EXERCISE: In the listing below, how many lines contain the word "width"? Answer with the number alone.

WORKING DATA:

-*-*-

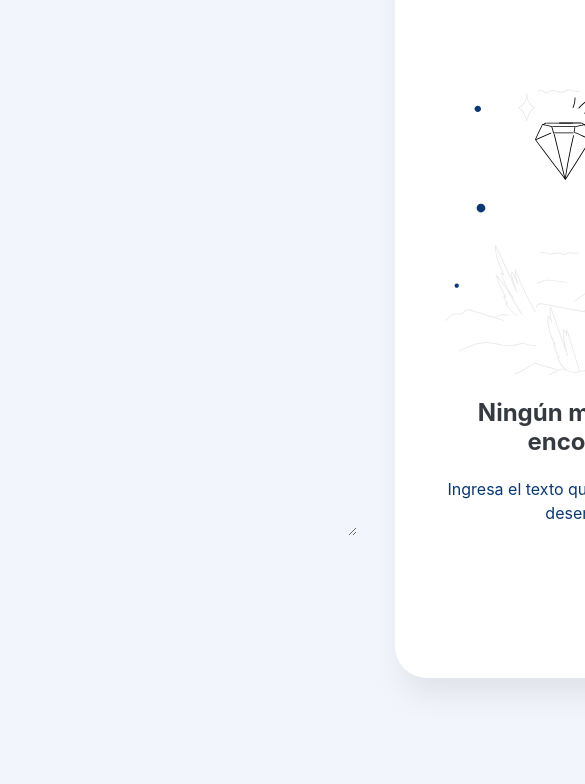
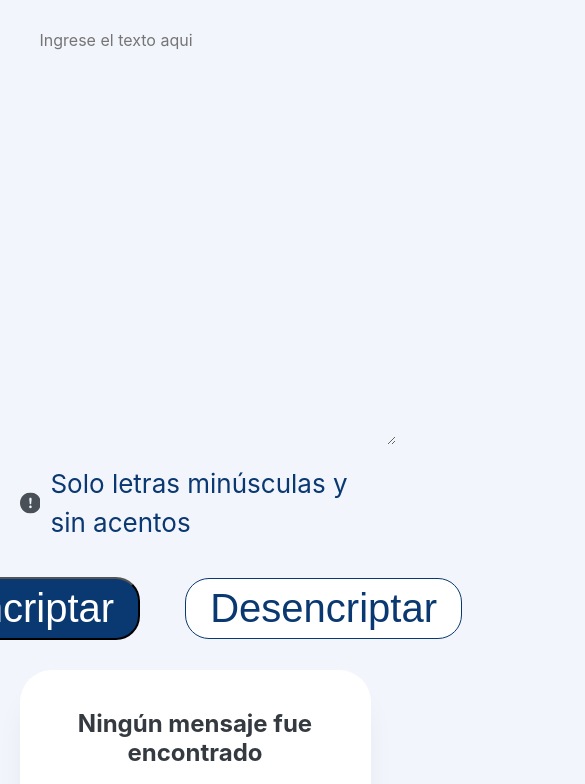
Before and after one commit to aomerge/Encriptador, a plain HTML site: page src/pages/simpleEncryption.html in a window 390 px wide. Shown: the part 106-890 px from the top of the page, 585 px wide, since content can reach past the window. Before the commit the page ends 844 px from the top, so only its background shows below. Drawn offline with Linux system fonts and the light colour scheme.

Commit message:
Implemented responsive design for tablet mode

```diff
--- a/src/public/css/index.css
+++ b/src/public/css/index.css
@@ -18,6 +18,7 @@ body {
   background: var(--Light-blue-light-blue-100, #f3f5fc);
 }
 body#container {
+    width: 100%;
   display: grid;
   justify-content: center;
   align-items: center;
@@ -217,6 +218,104 @@ main.elementGrid section.buttons div button.white:hover{
     color: var(--White, #FFF);
 }
 
+/*responsive*/
+@media screen and (max-width: 1068px) {
+    p{
+        padding: 0;
+    }
+    body#container {
+        width: 100%;
+        justify-content: normal;
+
+    }
+   main.elementGrid{
+    max-width: 1024px;
+    width: 90%;
+    grid-template-columns: repeat(1, 1fr);
+    grid-template-rows: repeat(auto-fit, 1fr);
+    padding: 5vh 5%;
+    }
+    main.elementGrid section.textarea{
+        margin-inline: 0px;
+        margin-block-start: 20px;
+        grid-column: 1/3;
+    }
+    main.elementGrid section.textarea textarea{
+        width: 96% !important;
+        margin: 0 0px;
+        height: 57vh !important;
+        padding: 20px;
+    }
+    main.elementGrid section.Ouput{
+        position: static;
+        grid-column: 1/3;
+        grid-row: 5/6;
+    }
+    main.elementGrid section.Ouput div.output{
+
+        height: auto;
+        padding-block: 20px;
+        margin-block-start: 30px;
+    }
+    main.elementGrid section.Ouput div.output svg{
+        display: none;
+    }
+    main.elementGrid section.Ouput div.result{
+        grid-template-rows: repeat(1, 1fr);
+    }
+    main.elementGrid section.Ouput div.result p{
+        justify-content: center;
+        font-size: 18px;
+    }
+    main.elementGrid section.buttons {
+        width: 80%;
+        margin: 0;
+        padding: 0 10%;
+    }
+    main.elementGrid section.buttons div#bi{
+        display: flex;
+        justify-content: start;
+        margin-block-end: 20px;
+    }
+    main.elementGrid section.buttons div#bi p{
+        font-size: 26px;
+    }
+    main.elementGrid section.buttons div#bi svg{
+        width: 30px;
+        height: 30px;
+    }
+    main.elementGrid section.buttons div{
+        display: flex;
+        align-items: center;
+        justify-content: space-between;
+    }
+    main.elementGrid section.buttons div button {
+        font-size: 55px;
+    }
+}
+@media screen and (max-width: 780px) {
+    main.elementGrid section.textarea textarea{
+        height: 47vh !important;
+    }
+    main.elementGrid section.buttons{
+        padding: 0;
+        width: 100%;
+    }
+    main.elementGrid section.buttons div#bi{
+        gap: 0;
+    }
+    main.elementGrid section.buttons div{
+        display: flex;
+        align-items: center;
+        justify-content: center;
+        gap: 10%;
+
+    }
+    main.elementGrid section.buttons div button{
+        font-size: 40px;
+    }
+}
+/* animation */
 @keyframes fadeIn {
   0% {
     opacity: 0;
```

-*-*-

EXERCISE RESPONSE: 10